Now, firstly, it’s important to note that in the adjudicator’s office, the ability to bring an action against an individual lot owner for nuisance communication can arrive in a couple of ways, and that is either enforcement of a bylaws.
So for example, in Tank Tower, there was a bylaw in there that said that if there was any nuisance communication, then they would essentially be in breach. Now, the body corporate relied upon that bylaw to actually commence an action.
But in that case, the Commissioner also considered the Section 167 of the Body Corporate and Community Management Act in relation to nuisance. Now, the application of that specific section is quite narrow, it basically says that if a lot owner causes nuisance or interferes unreasonably with the use or enjoyment of another lot included in the scheme, or if that nuisance communication was within or lawfully on common property, then they would be found in breach of the legislation.
However, what happens if this communication isn’t occurring in the lot property or common property, but rather, let’s say, an investor from overseas who’s got a property in the scheme. Well, their communication isn’t technically within the scheme, but it is directly related to it.
So in Tank Tower specifically, there was an issue in relation to whether or not that section actually applied. Now, this is where Deagon Village, the new case handed down by the Commissioner’s office is quite important because in Deagon Village, this was a case where there was no body corporate bylaw relating to nuisance.
So essentially the body corporate had to rely upon the provision of Section 167 of the Body Corporate Community Management Act in order to bring an action, and given the communication in that case was between a lotter and who was off site and also a caretaker, well, there was some question about the actual enforceability of that section of the act.
Nevertheless, it’s important that I identify it to you that this case was quite successful because even though the Section 167 wasn’t necessarily applicable in this situation and there was no bylaw, the adjudicator still found that number one, nuisance had occurred, and number two, that to ensure that the resources of the body corporate were being used in a way that would achieve the overall objectives of the legislation.
Then they actually found that restrictions should be imposed upon that lot owner, and these restrictions included things like the minimum word count on an email when communication can be made to the body corporate or their representative and the like, so Deagon Village is a really important authority which can really help us assist our body corporate managers and volunteer lot owners if they come into this situation.
Now, we don’t like going into adjudication if we can avoid it. So here are a couple of tips that can help you in ensuring that you avoid having to go to adjudication, but you can still deal with these nuisance lot owners.

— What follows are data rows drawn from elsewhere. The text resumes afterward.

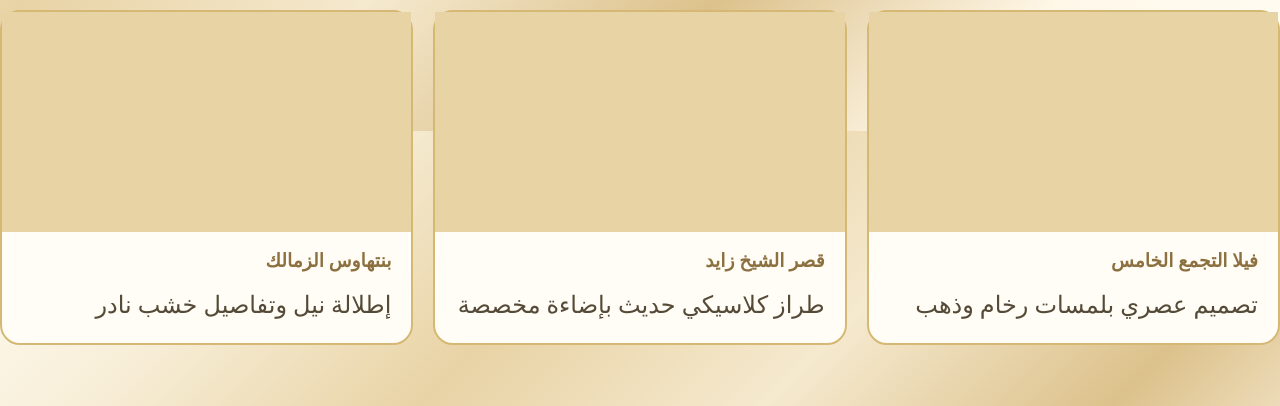
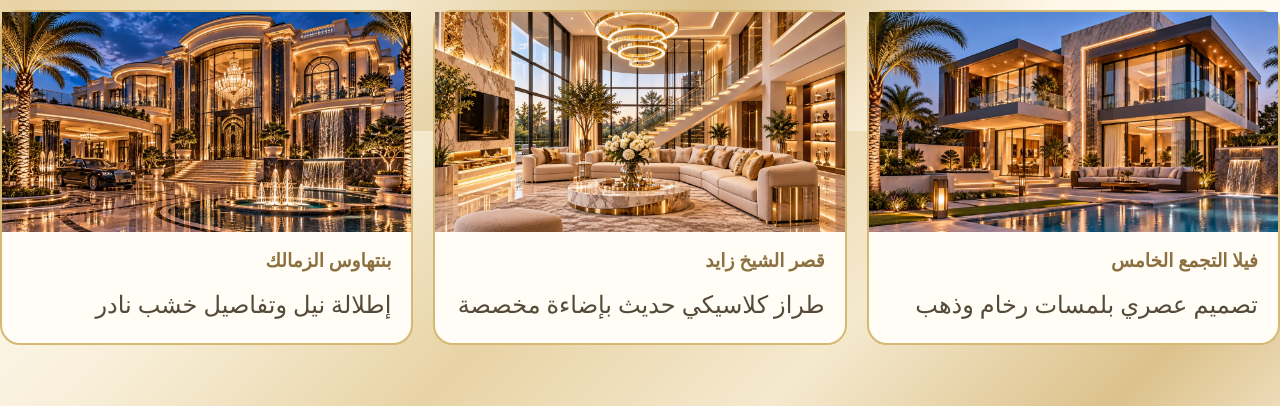
Before and after one commit to Marawan1122/raqi, a plain HTML site: page index.html in a window 1280 px wide. Shown: the part 669-1075 px from the top of the page. Drawn offline with Linux system fonts and the light colour scheme.

Commit message:
Update index.html

```diff
--- a/index.html
+++ b/index.html
@@ -5,6 +5,17 @@
     <meta name="viewport" content="width=device-width, initial-scale=1.0">
     <title>راقي للتصميم الداخلي</title>
     <style>
+        .cards .card:nth-child(1) .card-image {
+    background-image: url("WhatsApp%20Image%202026-11-25%20at%205.25.06%20PM.jpeg");
+}
+
+.cards .card:nth-child(2) .card-image {
+    background-image: url("WhatsApp%20Image%202026-11-25%20at%205.25.06%20PM2.jpeg");
+}
+
+.cards .card:nth-child(3) .card-image {
+    background-image: url("WhatsApp%20Image%202026-11-25%20at%205.28.09%20PM3.jpeg");
+}
      main{
       color:#554A38;
      }
@@ -82,6 +93,9 @@
      .card-image{
       background: #E8D3A5;
       height:220px;
+      background-size: cover;
+      background-position: center;
+      background-repeat: no-repeat;
      }
      blockquote{
       color:#554A38;
```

So number one, we would recommend that if it’s not already included in your community management statement, just update your bylaws to include a nuisance bylaw, it just makes the process a lot easier. Number two is implement a communication policy within the body corporate.
If you circulate this communication policy, it’s going to give your lot owners an understanding of how you wish to communicate and what is acceptable or not.
That’s also going to assist us in any future adjudication if we need to go down that step, and of course, in the worst case scenarios, there is an option there by virtue of Deagon Village, that if you do need to take steps further, then you can seek some orders that are made in the adjudicator’s office, the Commissioner’s office.
So there’s a couple of tips to help you with dealing with these lot owners. If you have any questions at all about how to deal with nuisance lot owners, or you would like some assistance with drafting motions or amending bylaws, then we’ll be more than happy to assist you with that process.
I hope you have a wonderful day.